### What you are asked to do
Every line that holds the word "flex" needs to be copied from the data below.

### Front-end code change data
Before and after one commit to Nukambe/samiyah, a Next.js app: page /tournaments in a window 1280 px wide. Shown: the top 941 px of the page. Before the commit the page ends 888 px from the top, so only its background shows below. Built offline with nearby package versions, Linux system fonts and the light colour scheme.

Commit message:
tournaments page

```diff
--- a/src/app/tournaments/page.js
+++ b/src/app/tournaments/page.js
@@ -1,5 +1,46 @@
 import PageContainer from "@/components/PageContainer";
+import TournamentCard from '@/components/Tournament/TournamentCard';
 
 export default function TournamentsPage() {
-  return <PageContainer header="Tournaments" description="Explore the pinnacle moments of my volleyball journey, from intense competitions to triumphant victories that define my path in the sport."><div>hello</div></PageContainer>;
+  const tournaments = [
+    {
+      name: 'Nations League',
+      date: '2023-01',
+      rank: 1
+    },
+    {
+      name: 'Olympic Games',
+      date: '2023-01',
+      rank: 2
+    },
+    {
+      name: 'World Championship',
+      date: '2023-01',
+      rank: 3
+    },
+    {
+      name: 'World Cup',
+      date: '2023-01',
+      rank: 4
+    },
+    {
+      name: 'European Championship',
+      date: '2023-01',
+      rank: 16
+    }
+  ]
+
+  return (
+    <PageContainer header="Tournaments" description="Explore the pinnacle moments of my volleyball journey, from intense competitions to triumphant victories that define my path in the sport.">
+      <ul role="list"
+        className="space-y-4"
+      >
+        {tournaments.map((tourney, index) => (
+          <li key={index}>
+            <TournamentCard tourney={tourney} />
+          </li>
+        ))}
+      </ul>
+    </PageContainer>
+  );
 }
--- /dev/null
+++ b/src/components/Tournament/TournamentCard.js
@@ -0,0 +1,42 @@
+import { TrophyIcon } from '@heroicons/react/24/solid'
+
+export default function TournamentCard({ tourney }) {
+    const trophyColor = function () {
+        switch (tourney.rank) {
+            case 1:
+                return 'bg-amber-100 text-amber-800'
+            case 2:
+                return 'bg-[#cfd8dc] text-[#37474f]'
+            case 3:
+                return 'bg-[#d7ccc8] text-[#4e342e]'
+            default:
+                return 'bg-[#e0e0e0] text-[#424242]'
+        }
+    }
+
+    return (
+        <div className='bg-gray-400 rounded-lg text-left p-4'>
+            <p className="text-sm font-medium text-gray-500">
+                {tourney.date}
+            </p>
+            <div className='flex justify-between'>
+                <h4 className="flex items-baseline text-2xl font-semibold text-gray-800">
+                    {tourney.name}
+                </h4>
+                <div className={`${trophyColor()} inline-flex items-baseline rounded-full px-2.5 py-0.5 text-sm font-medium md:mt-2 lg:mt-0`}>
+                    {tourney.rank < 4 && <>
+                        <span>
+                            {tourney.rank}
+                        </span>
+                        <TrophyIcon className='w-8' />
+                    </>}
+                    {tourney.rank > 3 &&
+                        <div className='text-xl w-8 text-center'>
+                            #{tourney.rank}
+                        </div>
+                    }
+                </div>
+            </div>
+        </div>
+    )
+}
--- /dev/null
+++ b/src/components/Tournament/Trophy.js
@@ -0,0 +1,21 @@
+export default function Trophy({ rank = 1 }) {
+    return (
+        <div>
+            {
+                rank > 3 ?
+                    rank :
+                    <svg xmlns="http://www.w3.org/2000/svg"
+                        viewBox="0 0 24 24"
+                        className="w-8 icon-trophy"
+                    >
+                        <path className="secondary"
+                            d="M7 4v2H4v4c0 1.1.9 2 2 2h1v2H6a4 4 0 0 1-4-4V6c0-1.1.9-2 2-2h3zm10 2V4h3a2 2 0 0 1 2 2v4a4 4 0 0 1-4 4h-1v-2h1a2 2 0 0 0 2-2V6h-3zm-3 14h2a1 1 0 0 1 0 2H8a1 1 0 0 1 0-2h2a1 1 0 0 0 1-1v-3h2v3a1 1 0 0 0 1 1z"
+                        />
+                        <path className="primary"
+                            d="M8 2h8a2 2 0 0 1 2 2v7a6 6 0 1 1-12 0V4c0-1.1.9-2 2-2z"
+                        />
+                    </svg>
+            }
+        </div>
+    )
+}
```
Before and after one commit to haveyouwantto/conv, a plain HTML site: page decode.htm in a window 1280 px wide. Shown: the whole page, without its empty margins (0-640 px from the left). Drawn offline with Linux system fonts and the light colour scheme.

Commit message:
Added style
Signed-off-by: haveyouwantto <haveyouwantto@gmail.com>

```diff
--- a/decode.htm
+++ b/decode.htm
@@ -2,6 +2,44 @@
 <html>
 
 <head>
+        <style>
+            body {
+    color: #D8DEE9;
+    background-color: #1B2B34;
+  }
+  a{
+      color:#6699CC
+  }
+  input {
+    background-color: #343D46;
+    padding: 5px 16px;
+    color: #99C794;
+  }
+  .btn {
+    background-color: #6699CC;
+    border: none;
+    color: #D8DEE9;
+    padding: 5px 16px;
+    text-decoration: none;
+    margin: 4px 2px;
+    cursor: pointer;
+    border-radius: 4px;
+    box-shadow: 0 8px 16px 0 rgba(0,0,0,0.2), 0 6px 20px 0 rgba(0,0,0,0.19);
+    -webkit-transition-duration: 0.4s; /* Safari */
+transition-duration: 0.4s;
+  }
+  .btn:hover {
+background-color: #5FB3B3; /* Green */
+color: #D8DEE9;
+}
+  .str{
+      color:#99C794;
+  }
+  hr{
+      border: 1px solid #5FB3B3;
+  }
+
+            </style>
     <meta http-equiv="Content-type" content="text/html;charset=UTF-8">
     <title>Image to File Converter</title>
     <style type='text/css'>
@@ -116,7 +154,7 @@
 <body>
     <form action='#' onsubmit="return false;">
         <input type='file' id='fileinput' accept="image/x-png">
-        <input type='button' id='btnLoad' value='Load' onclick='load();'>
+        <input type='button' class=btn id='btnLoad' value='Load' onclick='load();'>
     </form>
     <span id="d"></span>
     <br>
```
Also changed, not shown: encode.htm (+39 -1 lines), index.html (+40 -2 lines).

### Task solution
+            <div className='flex justify-between'>
+                <h4 className="flex items-baseline text-2xl font-semibold text-gray-800">
+                <div className={`${trophyColor()} inline-flex items-baseline rounded-full px-2.5 py-0.5 text-sm font-medium md:mt-2 lg:mt-0`}>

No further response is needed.